“There’s a lot of things you have to be gifted genet­i­cally to be that caliber of an athlete and be an All-American and run as fast as Joey does, but that means nothing without the mental side of things,” White said. “He does such a won­derful job with placing an ade­quate amount of pressure on himself but he doesn’t overdo it and it doesn’t make him crumble. He always demands a lot from himself.”

Humes said he learned how to deal with the stress that comes with big meets freshman year, when he was on a national-qual­i­fying team.

“Being among that com­pe­tition freshman year I was really nervous, but I had the older guys to look up to and they had done it once or twice,” Humes said.

Humes said he wasn’t sat­isfied with winning indi­vidual awards this season. He said his hope for next season is that his team­mates can use him as inspi­ration to elevate their own per­for­mances, so that the whole team can expe­rience com­peting for a cham­pi­onship.

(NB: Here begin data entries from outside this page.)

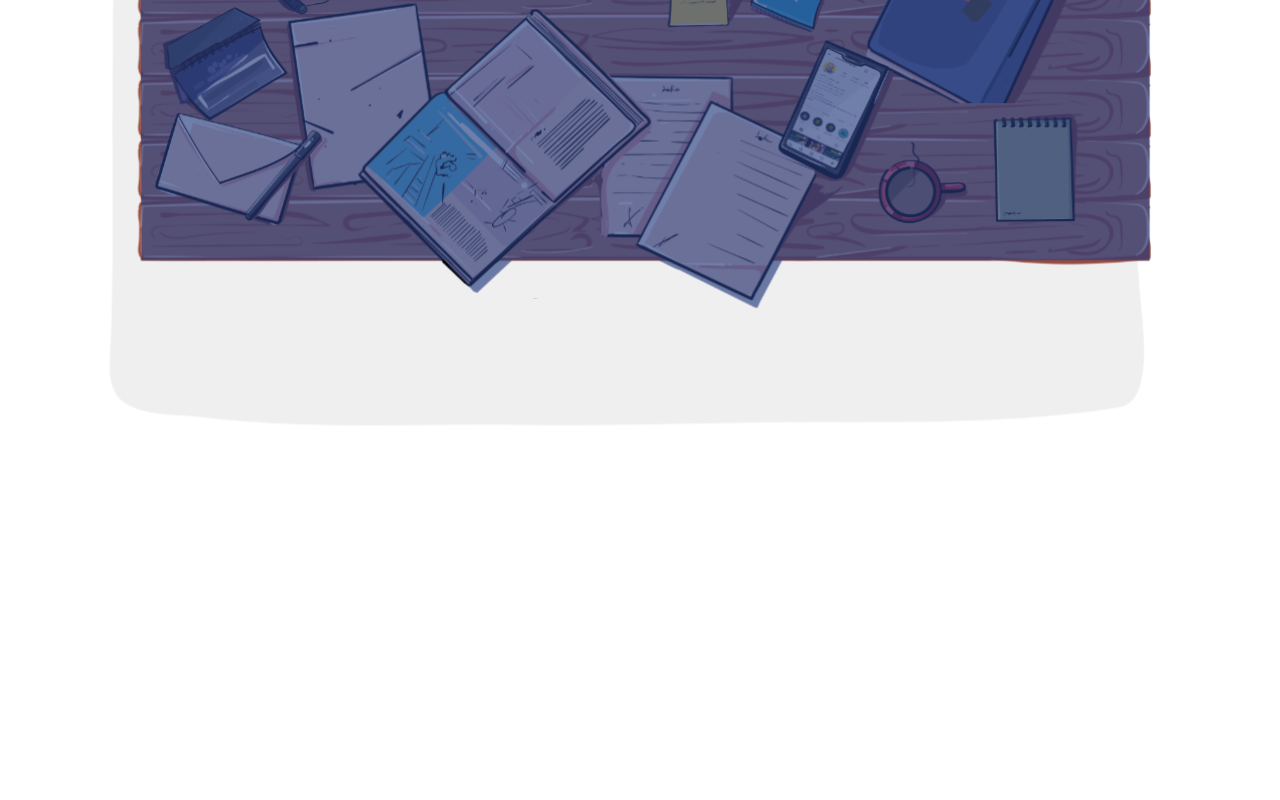
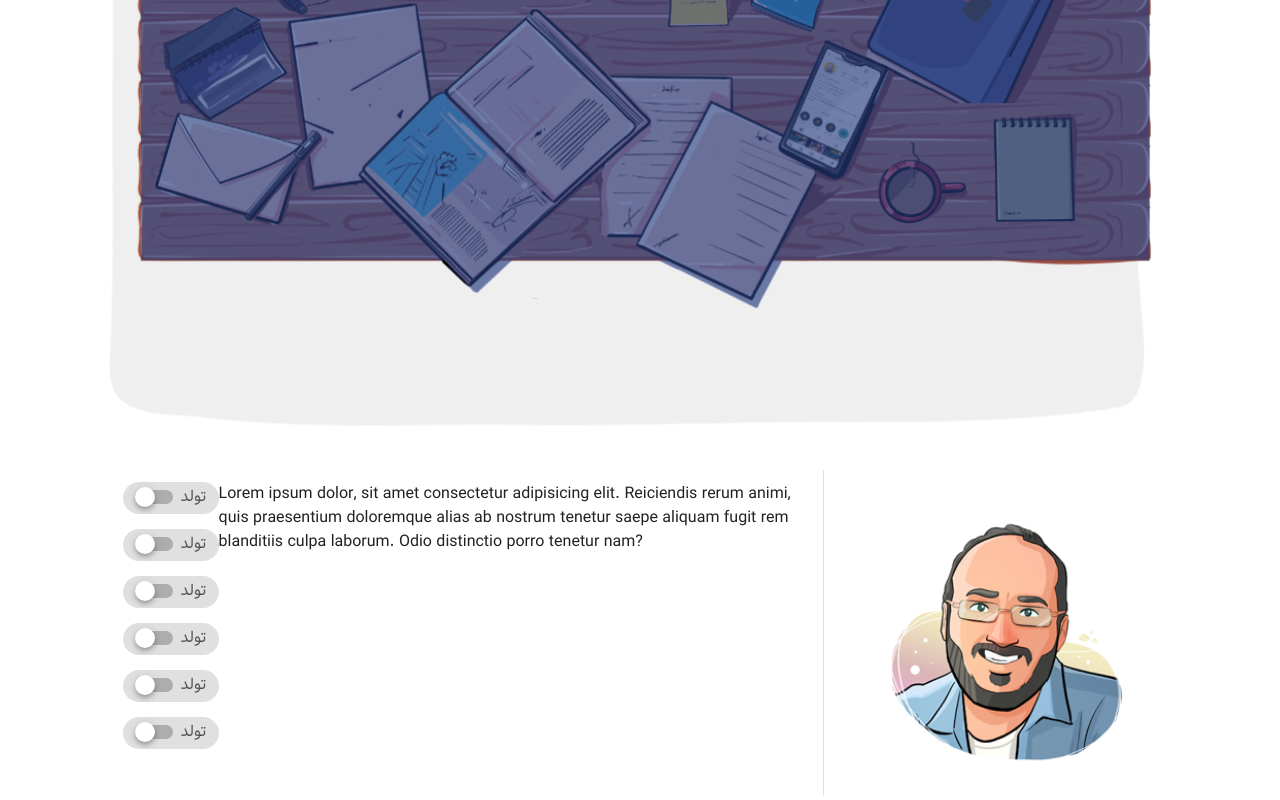
Before and after one commit to Devenio/samangooei, a Nuxt app: page /about in a window 1280 px wide. Before the commit this address had no page. Shown: the part 362-1162 px from the top of the page. Before the commit the page ends 856 px from the top, so only its background shows below. Built offline with nearby package versions, Linux system fonts and the light colour scheme.

Commit message:
Create about and FAQ static page

```diff
--- a/layouts/default.vue
+++ b/layouts/default.vue
@@ -103,54 +103,54 @@
     <!-- mobile other pages menu -->
     <v-container class="m-menu grey lighten-2 d-sm-none" v-if="$route.path !== '/'">
       <v-row class="justify-center">
-        <v-col cols="4">
+        <v-col cols="4" class="btn-col">
           <v-btn to="/about" rounded class="btn eq-btn">
             درباره من
           </v-btn>
         </v-col>
-        <v-col cols="4">
+        <v-col cols="4" class="btn-col">
           <v-btn to="/portfolio" rounded class="btn eq-btn">
             نمونه کار
           </v-btn>
         </v-col>
-        <v-col cols="4">
+        <v-col cols="4" class="btn-col">
           <v-btn to="/comments" rounded class="btn eq-btn">
             نظر مشتریان
           </v-btn>
         </v-col>
-        <v-col cols="4">
+        <v-col cols="4" class="btn-col">
           <v-btn to="/blogs" rounded class="btn eq-btn">
             دست نوشته
           </v-btn>
         </v-col>
-        <v-col cols="4">
+        <v-col cols="4" class="btn-col">
           <v-btn to="/order" rounded class="btn eq-btn">
             فرم سفارش
           </v-btn>
         </v-col>
-        <v-col cols="4">
-          <v-btn to="/comments" rounded class="btn eq-btn">
-            نظر مشتریان
+        <v-col cols="4" class="btn-col">
+          <v-btn to="/consult" rounded class="btn eq-btn">
+            رزرو مشاوره
           </v-btn>
         </v-col>
-        <v-col cols="4">
-          <v-btn to="/about" rounded class="btn eq-btn">
-            درباره من
+        <v-col cols="4" class="btn-col">
+          <v-btn to="/contact" rounded class="btn eq-btn">
+            تماس با من
           </v-btn>
         </v-col>
-        <v-col cols="4">
-          <v-btn to="/portfolio" rounded class="btn eq-btn">
-            نمونه کار
+        <v-col cols="4" class="btn-col">
+          <v-btn to="/insta" rounded class="btn eq-btn">
+            اینستاگرام
           </v-btn>
         </v-col>
-        <v-col cols="4">
-          <v-btn to="/comments" rounded class="btn eq-btn">
-            نظر مشتریان
+        <v-col cols="4" class="btn-col">
+          <v-btn to="/faq" rounded class="btn eq-btn">
+            برخی سوالات
           </v-btn>
         </v-col>
       </v-row>
     </v-container>
-    <v-main>
+    <v-main class="pb-10">
       <v-container style="max-width: 1100px">
         <nuxt />
       </v-container>
@@ -189,11 +189,15 @@ export default {
   background-color: #ccc;
   box-shadow: inset 3px 3px 5px 0px #00000050;
 }
+.btn-col {
+  padding: 5px 10px;
+}
 .eq-btn {
   width: 100%;
 }
 .m-menu {
   position: fixed;
   bottom: 0;
+  z-index: 50;
 }
 </style>
--- /dev/null
+++ b/pages/about/index.vue
@@ -0,0 +1,50 @@
+<template>
+  <v-row justify="center">
+    <v-col cols="12" sm="8" class="d-flex flex-row align-start">
+      <div class="switches d-flex flex-column">
+        <v-chip>
+          <v-switch label="تولد"></v-switch>
+        </v-chip>
+        <v-chip>
+          <v-switch label="تولد"></v-switch>
+        </v-chip>
+        <v-chip>
+          <v-switch label="تولد"></v-switch>
+        </v-chip>
+        <v-chip>
+          <v-switch label="تولد"></v-switch>
+        </v-chip>
+        <v-chip>
+          <v-switch label="تولد"></v-switch>
+        </v-chip>
+        <v-chip>
+          <v-switch label="تولد"></v-switch>
+        </v-chip>
+      </div>
+      <p>
+        Lorem ipsum dolor, sit amet consectetur adipisicing elit. Reiciendis
+        rerum animi, quis praesentium doloremque alias ab nostrum tenetur saepe
+        aliquam fugit rem blanditiis culpa laborum. Odio distinctio porro
+        tenetur nam?
+      </p>
+    </v-col>
+    <v-divider vertical></v-divider>
+    <v-col cols="12" sm="4" class="d-flex justify-center align-center">
+        <img src="/img/profile-pic.png" alt="" style="width: 100%; max-width: 300px">
+    </v-col>
+  </v-row>
+</template>
+
+<script>
+export default {};
+</script>
+
+<style scoped>
+.switches {
+  width: 100px;
+  margin-left: 20px;
+}
+.switches > * + * {
+  margin-top: 15px;
+}
+</style>
--- /dev/null
+++ b/pages/faq/index.vue
@@ -0,0 +1,39 @@
+<template>
+  <v-row>
+    <v-col cols="12" sm="8">
+      <v-list>
+        <v-list-group
+          v-for="item in items"
+          :key="item.title"
+          v-model="item.active"
+          :prepend-icon="item.action"
+          no-action
+        >
+          <template v-slot:activator>
+            <v-list-item-content>
+              <v-list-item-title v-text="item.title"></v-list-item-title>
+            </v-list-item-content>
+          </template>
+
+          <v-list-item v-for="child in item.items" :key="child.title">
+            <v-list-item-content>
+              <v-list-item-title v-text="child.title"></v-list-item-title>
+            </v-list-item-content>
+          </v-list-item>
+        </v-list-group>
+      </v-list>
+    </v-col>
+  </v-row>
+</template>
+
+<script>
+export default {
+    data() {
+        return {
+            items: []
+        }
+    }
+};
+</script>
+
+<style scoped></style>
--- a/pages/inspire.vue
+++ /dev/null
@@ -1,19 +0,0 @@
-<template>
-  <v-row>
-    <v-col class="text-center">
-      <img
-        src="/v.png"
-        alt="Vuetify.js"
-        class="mb-5"
-      >
-      <blockquote class="blockquote">
-        &#8220;First, solve the problem. Then, write the code.&#8221;
-        <footer>
-          <small>
-            <em>&mdash;John Johnson</em>
-          </small>
-        </footer>
-      </blockquote>
-    </v-col>
-  </v-row>
-</template>
```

“I really want the team to go to next year,” Humes said. “I really, really want the team to go next year.”

Sophomore Mark Miller, Humes’ teammate and roommate, said he looks up to Humes as a role model.

“Joey is a hard-worker, really fast, and he’s someone I can strive to be like,” Miller said. “He pushes me during training and he has a great work ethic.”

Humes will tran­sition directly into the indoor track season on Friday, where he will compete in the 5k at Grand Valley State Uni­versity. Humes will try to qualify for the national meet in that race, which he said is the easiest track race to switch to after cross country season.

White said Humes will con­tinue to win acco­lades if he con­tinues to pri­or­itize excel­lence over cham­pi­onships.

“If Joey con­tinues to have a growth mindset and us as coaches con­tinue to have a growth mindset, kids like him will just get better and better,” White said. “He’ll be one of the most dec­o­rated dis­tance runners that Hillsdale will have had.”